(Assignment):
Going through the data below, copy out each line where the word "contract" shows up.
START Data supplied
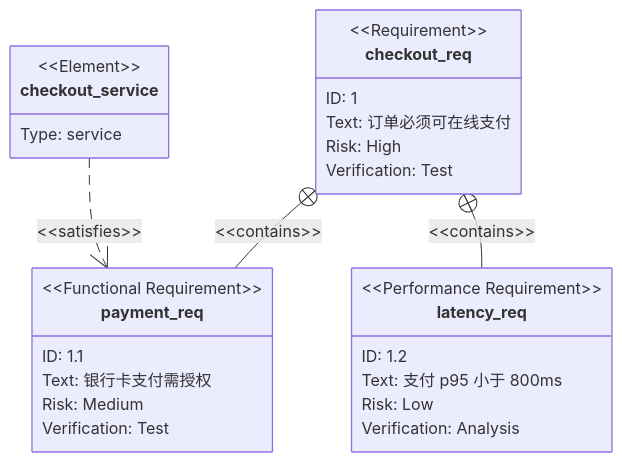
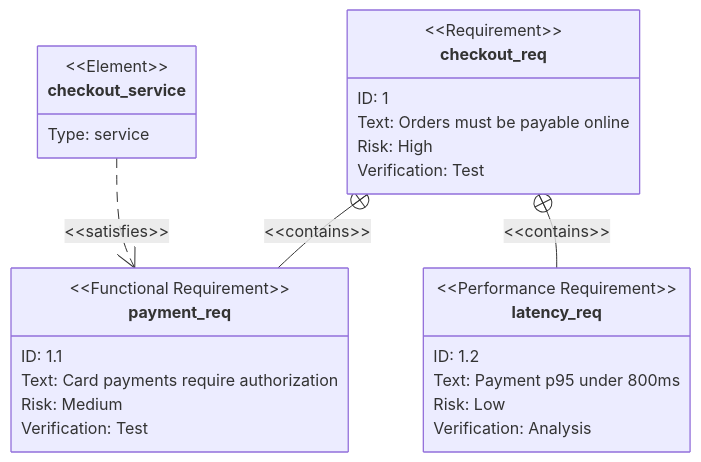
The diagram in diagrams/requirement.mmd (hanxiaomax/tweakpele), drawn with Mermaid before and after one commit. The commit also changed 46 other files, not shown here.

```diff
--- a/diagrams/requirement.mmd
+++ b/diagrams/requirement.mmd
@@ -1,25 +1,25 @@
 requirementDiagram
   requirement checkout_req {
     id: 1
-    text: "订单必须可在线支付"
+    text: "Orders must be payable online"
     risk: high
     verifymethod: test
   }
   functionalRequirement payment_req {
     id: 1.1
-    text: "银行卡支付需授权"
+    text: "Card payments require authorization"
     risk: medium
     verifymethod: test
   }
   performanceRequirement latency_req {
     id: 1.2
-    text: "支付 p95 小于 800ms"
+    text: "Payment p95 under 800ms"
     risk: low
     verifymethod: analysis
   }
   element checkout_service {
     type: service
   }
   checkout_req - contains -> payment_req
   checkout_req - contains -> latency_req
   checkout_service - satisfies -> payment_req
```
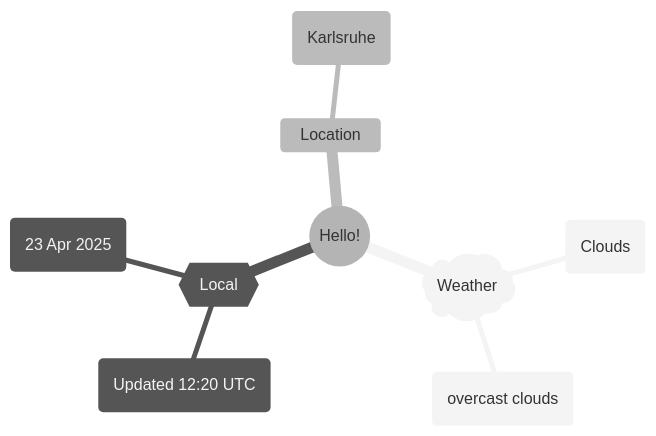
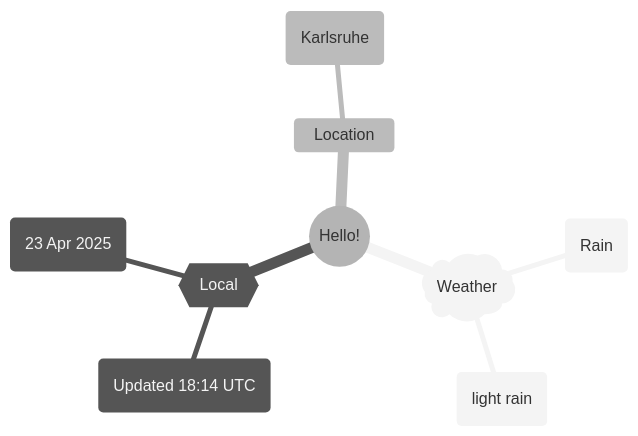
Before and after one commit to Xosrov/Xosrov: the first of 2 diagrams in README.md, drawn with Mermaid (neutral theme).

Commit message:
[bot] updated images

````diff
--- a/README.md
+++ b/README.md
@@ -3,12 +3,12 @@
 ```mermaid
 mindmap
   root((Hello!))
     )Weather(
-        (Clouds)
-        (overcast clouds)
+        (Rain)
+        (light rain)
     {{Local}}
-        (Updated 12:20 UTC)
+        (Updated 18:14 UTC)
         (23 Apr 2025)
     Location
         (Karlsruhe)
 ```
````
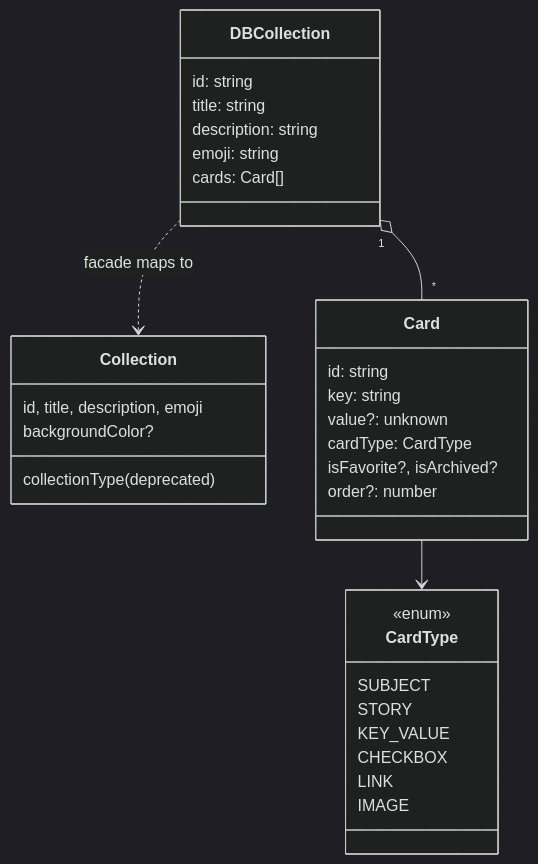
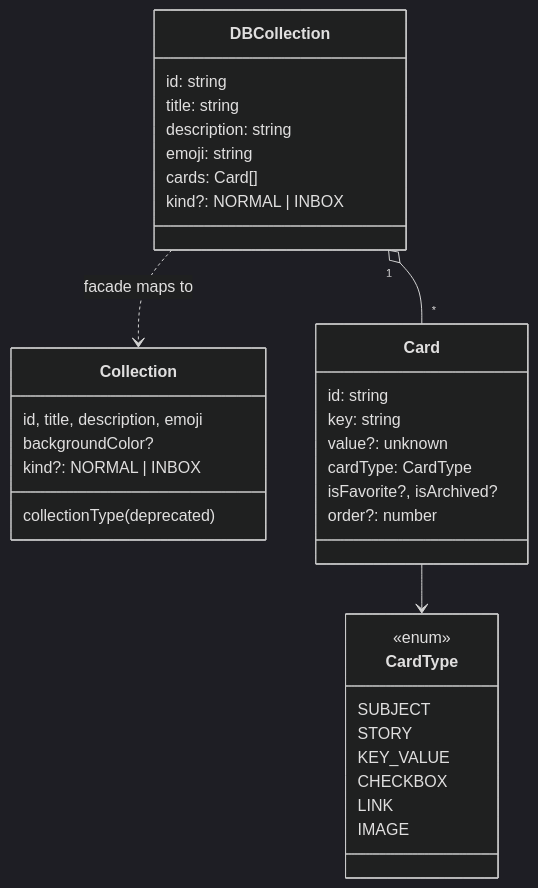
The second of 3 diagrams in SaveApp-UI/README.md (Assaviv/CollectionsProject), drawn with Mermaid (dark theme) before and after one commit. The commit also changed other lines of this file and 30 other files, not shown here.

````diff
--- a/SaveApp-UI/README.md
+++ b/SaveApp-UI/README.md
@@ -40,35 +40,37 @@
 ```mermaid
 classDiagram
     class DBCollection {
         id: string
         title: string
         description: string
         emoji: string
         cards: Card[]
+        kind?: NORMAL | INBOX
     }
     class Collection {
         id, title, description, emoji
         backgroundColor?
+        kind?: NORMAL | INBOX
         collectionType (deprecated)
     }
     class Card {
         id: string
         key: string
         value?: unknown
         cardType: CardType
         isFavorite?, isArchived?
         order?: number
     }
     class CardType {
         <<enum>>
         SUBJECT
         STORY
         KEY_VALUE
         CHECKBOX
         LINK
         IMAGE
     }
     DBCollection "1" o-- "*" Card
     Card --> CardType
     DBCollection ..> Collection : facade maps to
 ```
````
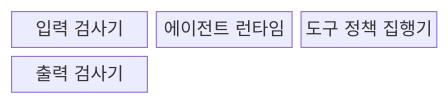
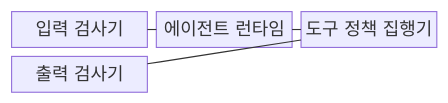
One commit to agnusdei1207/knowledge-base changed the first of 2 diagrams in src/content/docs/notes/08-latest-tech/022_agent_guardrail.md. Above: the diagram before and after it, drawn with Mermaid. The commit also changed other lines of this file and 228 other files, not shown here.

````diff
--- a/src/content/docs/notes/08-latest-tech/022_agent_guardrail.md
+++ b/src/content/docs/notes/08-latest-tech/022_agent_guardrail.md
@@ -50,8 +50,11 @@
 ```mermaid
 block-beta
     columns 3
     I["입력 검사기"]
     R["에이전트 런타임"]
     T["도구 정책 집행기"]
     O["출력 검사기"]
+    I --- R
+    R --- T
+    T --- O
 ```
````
END Data supplied
START Data supplied
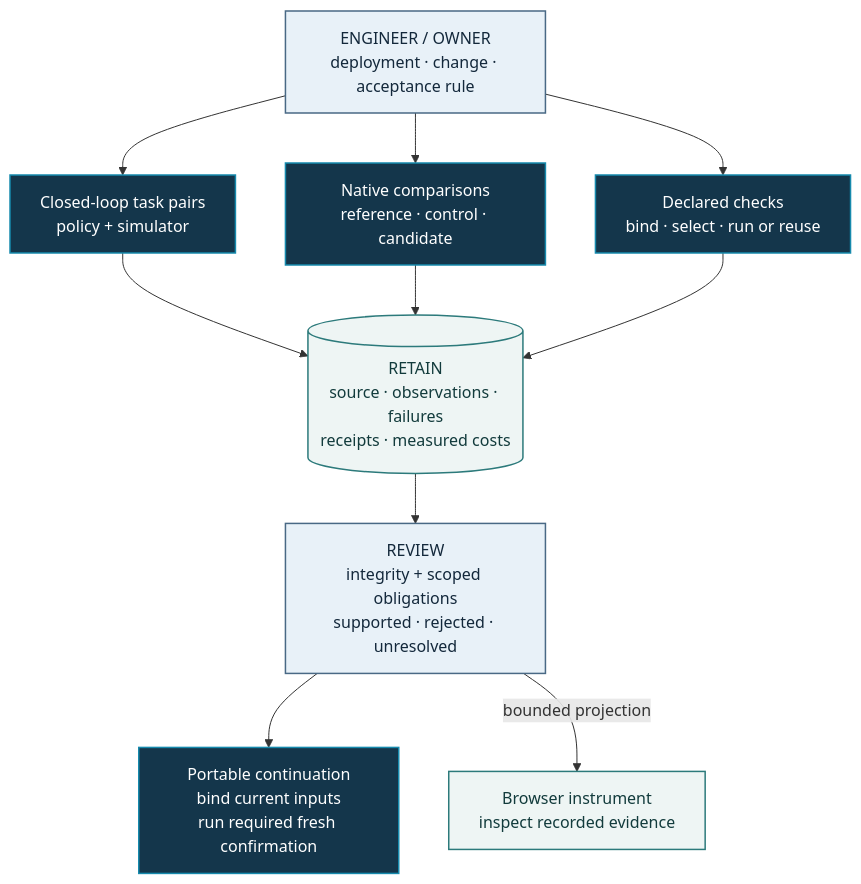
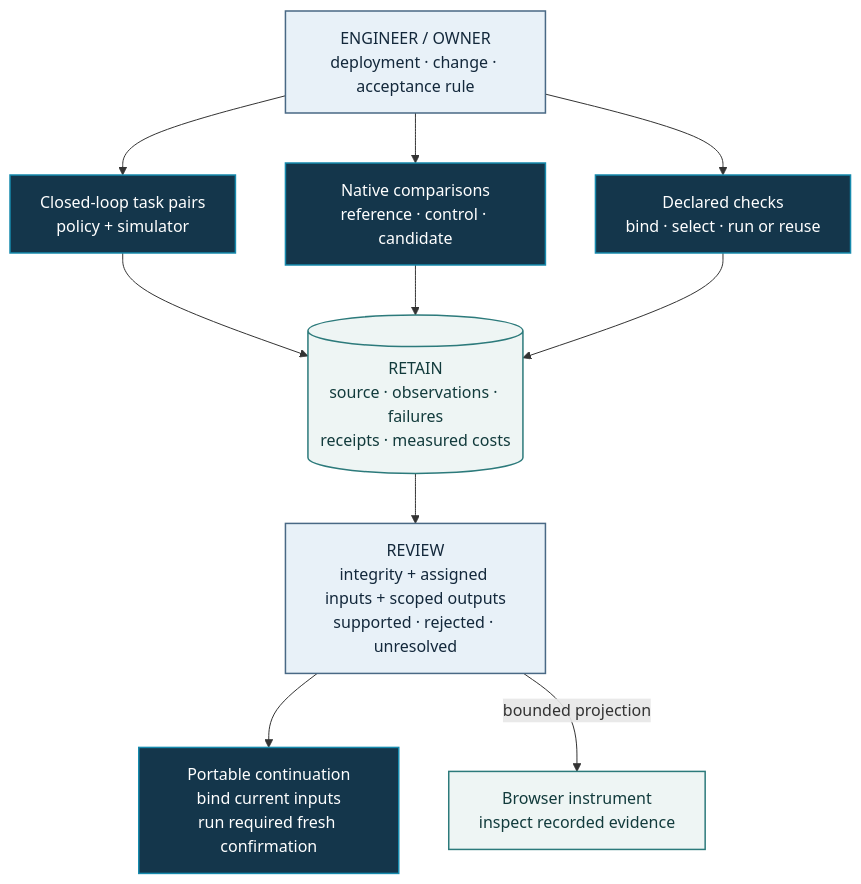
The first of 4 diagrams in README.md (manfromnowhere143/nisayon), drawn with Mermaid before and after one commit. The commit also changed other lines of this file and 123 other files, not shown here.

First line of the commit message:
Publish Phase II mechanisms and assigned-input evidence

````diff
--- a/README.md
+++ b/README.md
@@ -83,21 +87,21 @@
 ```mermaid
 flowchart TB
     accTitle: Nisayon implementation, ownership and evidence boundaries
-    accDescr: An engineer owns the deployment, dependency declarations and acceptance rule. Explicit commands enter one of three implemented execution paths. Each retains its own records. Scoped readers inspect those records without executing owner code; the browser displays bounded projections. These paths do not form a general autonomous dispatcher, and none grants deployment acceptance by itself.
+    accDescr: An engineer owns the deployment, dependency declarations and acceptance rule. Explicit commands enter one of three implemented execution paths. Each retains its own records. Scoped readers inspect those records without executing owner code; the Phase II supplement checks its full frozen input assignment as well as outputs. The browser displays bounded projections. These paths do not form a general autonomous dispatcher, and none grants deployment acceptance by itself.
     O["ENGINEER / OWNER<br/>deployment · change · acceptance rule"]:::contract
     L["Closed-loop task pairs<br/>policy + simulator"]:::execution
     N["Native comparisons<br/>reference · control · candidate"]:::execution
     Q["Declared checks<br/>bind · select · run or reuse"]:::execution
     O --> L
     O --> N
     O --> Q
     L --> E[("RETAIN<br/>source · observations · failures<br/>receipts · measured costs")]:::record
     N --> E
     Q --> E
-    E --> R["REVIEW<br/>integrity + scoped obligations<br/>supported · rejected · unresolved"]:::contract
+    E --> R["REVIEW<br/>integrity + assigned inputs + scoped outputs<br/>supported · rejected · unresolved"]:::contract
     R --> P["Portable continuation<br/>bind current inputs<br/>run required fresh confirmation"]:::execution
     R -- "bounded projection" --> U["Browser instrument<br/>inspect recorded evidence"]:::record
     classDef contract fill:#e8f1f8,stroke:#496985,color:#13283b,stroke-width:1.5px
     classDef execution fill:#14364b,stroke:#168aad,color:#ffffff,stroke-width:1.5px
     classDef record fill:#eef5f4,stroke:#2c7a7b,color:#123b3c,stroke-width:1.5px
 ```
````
END Data supplied
START Data supplied
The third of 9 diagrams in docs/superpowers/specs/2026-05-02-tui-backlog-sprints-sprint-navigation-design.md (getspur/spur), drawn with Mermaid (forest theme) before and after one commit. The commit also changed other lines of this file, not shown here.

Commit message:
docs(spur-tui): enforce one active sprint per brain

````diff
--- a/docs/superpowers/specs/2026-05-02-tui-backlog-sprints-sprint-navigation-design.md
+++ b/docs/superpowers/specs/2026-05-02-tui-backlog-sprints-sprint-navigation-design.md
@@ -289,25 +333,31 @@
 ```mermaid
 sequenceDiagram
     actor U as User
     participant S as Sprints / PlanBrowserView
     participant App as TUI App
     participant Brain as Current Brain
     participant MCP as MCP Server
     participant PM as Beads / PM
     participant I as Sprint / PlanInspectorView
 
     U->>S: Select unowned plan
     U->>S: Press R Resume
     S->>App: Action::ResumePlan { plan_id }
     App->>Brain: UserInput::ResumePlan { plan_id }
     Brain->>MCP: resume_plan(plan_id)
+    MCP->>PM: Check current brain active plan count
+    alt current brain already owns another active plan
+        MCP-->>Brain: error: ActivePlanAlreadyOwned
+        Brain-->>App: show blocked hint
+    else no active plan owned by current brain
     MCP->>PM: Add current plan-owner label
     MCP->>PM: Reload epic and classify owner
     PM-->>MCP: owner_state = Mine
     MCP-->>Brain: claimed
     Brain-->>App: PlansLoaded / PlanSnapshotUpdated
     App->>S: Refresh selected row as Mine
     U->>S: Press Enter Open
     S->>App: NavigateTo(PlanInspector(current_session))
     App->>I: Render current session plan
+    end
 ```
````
END Data supplied
(Solution to the exercise):
     O["ENGINEER / OWNER<br/>deployment · change · acceptance rule"]:::contract
-    E --> R["REVIEW<br/>integrity + scoped obligations<br/>supported · rejected · unresolved"]:::contract
+    E --> R["REVIEW<br/>integrity + assigned inputs + scoped outputs<br/>supported · rejected · unresolved"]:::contract
     classDef contract fill:#e8f1f8,stroke:#496985,color:#13283b,stroke-width:1.5px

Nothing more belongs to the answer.